Pilates Exercise of the Month: Double Straight Leg Stretch

Purpose: The fourth exercise in the Stomach Series targets the powerhouse to the extreme.

  1. Lie on your back with hands behind your lifted head; one on top of the other, (not interlaced). Elbows wide.
  2. Extend your legs straight to the ceiling, heels together and toes turned out slightly, squeeze inner thighs, sink navel toward spine.
  3. Inhale and lower your straight legs down toward the mat for 3 counts. Stop if you feel your lower back begin to arch.
  4. Exhale as you raise your straight legs toward the ceiling. Don’t allow the legs to pass 90 degrees; the tailbone does not leave the mat.

Complete 8-10 times. To end bring both knees into chest.

Checklist:

  • Remain perfectly still in your torso.
  • Engage the glutes and inner thighs to support and protect your back.
  • If your back arches off the mat as you lower your legs, you are taking them too low. Bring shoulders away from ears.

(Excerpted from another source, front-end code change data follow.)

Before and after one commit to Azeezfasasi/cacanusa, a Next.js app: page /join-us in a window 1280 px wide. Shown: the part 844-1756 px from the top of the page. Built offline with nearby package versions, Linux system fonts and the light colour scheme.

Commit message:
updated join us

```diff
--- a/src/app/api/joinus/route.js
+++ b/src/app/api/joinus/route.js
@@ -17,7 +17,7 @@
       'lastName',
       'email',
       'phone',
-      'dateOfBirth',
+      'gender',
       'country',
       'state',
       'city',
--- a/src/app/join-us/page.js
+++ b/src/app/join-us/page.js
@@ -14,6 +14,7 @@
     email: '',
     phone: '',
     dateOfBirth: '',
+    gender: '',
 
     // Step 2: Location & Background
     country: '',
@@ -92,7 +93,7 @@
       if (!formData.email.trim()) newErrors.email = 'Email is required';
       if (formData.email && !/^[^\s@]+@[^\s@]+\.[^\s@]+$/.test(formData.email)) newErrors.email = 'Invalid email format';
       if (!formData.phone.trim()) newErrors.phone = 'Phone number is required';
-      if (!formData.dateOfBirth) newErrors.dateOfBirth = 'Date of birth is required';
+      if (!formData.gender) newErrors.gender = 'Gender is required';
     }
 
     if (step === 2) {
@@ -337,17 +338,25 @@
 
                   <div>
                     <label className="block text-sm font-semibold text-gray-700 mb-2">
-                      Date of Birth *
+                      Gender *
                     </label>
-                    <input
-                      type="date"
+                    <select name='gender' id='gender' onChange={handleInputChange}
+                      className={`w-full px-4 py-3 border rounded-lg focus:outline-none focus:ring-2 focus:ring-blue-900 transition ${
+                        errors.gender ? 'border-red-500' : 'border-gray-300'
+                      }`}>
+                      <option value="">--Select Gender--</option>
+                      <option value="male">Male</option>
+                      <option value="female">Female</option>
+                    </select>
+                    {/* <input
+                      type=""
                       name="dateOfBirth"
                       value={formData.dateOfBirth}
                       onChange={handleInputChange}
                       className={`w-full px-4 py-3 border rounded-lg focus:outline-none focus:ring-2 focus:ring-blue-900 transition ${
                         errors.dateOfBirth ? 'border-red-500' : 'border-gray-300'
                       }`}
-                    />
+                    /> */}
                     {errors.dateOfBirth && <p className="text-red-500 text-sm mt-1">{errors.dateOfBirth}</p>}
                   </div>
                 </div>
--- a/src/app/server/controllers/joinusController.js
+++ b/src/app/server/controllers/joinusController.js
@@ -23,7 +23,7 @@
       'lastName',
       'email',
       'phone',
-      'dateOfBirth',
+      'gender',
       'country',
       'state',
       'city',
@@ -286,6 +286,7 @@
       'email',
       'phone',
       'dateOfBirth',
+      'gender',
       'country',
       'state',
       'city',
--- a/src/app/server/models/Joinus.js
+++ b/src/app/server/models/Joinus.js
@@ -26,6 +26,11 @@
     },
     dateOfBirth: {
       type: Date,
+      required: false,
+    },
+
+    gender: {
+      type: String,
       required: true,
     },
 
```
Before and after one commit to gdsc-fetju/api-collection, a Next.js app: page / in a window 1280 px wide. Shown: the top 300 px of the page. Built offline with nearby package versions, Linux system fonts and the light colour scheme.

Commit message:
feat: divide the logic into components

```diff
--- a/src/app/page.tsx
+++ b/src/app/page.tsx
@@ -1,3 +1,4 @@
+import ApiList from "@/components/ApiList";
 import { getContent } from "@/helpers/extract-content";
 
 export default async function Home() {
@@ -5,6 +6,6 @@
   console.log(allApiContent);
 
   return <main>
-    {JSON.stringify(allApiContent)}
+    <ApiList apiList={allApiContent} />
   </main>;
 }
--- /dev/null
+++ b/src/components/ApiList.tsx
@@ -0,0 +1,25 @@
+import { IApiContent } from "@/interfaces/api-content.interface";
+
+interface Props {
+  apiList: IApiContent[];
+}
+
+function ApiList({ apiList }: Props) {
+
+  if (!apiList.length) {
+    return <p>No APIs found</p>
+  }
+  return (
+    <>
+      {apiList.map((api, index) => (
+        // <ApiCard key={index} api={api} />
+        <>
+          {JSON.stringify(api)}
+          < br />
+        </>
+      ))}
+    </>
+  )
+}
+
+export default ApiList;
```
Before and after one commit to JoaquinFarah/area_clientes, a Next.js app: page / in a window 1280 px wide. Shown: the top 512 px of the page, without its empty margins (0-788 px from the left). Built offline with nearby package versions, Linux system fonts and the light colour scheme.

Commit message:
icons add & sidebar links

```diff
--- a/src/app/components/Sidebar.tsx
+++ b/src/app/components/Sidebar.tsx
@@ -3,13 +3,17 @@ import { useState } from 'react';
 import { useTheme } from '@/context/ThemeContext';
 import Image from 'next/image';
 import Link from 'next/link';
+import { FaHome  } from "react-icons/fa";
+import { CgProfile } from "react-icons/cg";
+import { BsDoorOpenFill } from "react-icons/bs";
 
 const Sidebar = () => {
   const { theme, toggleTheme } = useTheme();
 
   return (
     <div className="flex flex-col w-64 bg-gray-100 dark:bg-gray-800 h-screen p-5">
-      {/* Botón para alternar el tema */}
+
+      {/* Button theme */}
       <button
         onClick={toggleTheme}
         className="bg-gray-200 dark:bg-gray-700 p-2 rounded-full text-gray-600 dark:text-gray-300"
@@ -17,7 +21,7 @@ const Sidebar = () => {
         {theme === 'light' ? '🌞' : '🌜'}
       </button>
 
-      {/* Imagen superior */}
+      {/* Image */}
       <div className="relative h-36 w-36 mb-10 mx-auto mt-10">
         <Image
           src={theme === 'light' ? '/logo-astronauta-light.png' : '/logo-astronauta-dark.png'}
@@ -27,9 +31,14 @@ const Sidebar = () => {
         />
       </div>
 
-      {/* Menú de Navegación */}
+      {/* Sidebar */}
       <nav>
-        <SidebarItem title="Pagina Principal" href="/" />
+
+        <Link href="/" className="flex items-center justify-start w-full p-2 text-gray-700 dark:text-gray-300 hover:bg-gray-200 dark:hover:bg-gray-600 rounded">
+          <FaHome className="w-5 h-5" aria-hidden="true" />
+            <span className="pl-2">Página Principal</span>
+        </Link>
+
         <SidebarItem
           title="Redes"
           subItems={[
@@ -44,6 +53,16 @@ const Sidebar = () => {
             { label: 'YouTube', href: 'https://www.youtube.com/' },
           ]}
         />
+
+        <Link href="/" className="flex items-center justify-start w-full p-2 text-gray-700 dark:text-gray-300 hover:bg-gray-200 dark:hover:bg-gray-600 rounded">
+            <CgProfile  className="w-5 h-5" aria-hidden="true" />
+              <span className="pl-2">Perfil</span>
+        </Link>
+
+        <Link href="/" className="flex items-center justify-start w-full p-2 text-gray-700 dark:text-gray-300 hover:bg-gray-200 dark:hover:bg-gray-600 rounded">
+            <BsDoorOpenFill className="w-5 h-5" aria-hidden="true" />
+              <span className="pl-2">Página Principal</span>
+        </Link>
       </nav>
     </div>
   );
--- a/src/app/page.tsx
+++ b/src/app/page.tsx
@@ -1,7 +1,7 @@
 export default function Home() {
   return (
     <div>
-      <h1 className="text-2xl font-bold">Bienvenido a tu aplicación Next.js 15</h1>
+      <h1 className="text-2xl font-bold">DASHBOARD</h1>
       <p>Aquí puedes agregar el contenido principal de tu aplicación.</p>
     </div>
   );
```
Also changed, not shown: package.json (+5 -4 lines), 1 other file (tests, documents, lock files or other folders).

Note: If you have a delicate back, place your hands in a V position just below your tailbone (palms down) and leave your head down.

Visualization: Imagine your legs are attached to springs above your head. You must stretch the springs on the way down and resist their pull on the way up.

Pilates Exercise of the Month: Single Straight Leg Stretch or Scissors

Purpose: The third exercise in the Stomach Series is also known as Scissors. It provides additional stretch in the back of legs while working the abdominals. This exercise requires you to move quickly and with control.

  1. Lie on your back and hug both knees into your chest, head and shoulders curled off the
    mat, elbows lifted.
  2. Extend your right leg straight up to the ceiling and grab your ankle with both hands. Stretch
    the left leg long in front of you so it hovers slightly above the mat.
  3. Inhale, keeping the right leg straight and use your hands to lightly pulse the leg twice. Sink
    the navel deeper into the mat beneath you as the leg nears the body.
  4. Exhale and quickly switch the straight legs by “scissoring” them past each other. Grab the
    ankle of your left leg and repeat the motion, inhaling for one set and exhaling for one set.

Complete 8-10 sets; alternating legs. To end, bring both legs together at a 90 degrees.

Goal: Remain perfectly still in your torso as you stretch and scissor your legs. Keep eyes focused on belly, making sure it’s scooped. Avoid hunching your shoulders.

Note: If you can’t hold your ankle, simply adjust your hand placement; try your calf first or move your hands to the back of your thigh. Don’t hold behind your knee. If you develop neck pain while holding your head up, rest it on the mat.

Visualization: As you begin switching legs, imagine pulsing your legs in rhythm with your heartbeat.

Pilates Exercise of the Month: The Jack Knife

Purpose: This is an advanced mat exercise. It builds strength in your abdominal muscles and stretches the muscles of your back and shoulders.

  1. Lie on the mat with arms long by your sides; palms down. Lift both legs to a 60 degree angle from the mat, keep a slight turn out in your legs.
  2. Inhale, lift the legs to a 90-degree angle, arms continue to reach long, shoulders pinned down. Use your abdominals to roll over- bring your legs over your head and peel your spine off the mat. Your legs remain together and go no lower than parallel to the floor. The weight is on your shoulders, not neck.
  3. Exhale, raise your straight legs upward toward the ceiling, using the strength of your buttocks to support your position. At the peak of the exercise, your feet should be over your eyes. Neck is long; arms continue to press firmly into the mat.
  4. Inhale, start to roll down vertebra by vertebra, slowly resisting gravity. Exhale, to finish, bring the body down to 90 degrees and return legs to starting position. Repeat 3 times.

Checklist:

  • Anchor the back of the head, shoulders, and palms solidly into the mat.
  • Distribute your weight between the shoulders – not on the neck.
  • During Step 2, aim the toes for the wall behind you and don’t allow your legs to separate throughout.
  • Keep squeezing the back of the upper inner thighs and buttocks to support your lower back.
  • On the decent, keep the feet over eyes.

Note: Omit this exercise if you have a bad neck, shoulder, or back.

Visualization: In Step 3, raise your legs to the ceiling, as if opening a Swiss Army knife and snapping it into place.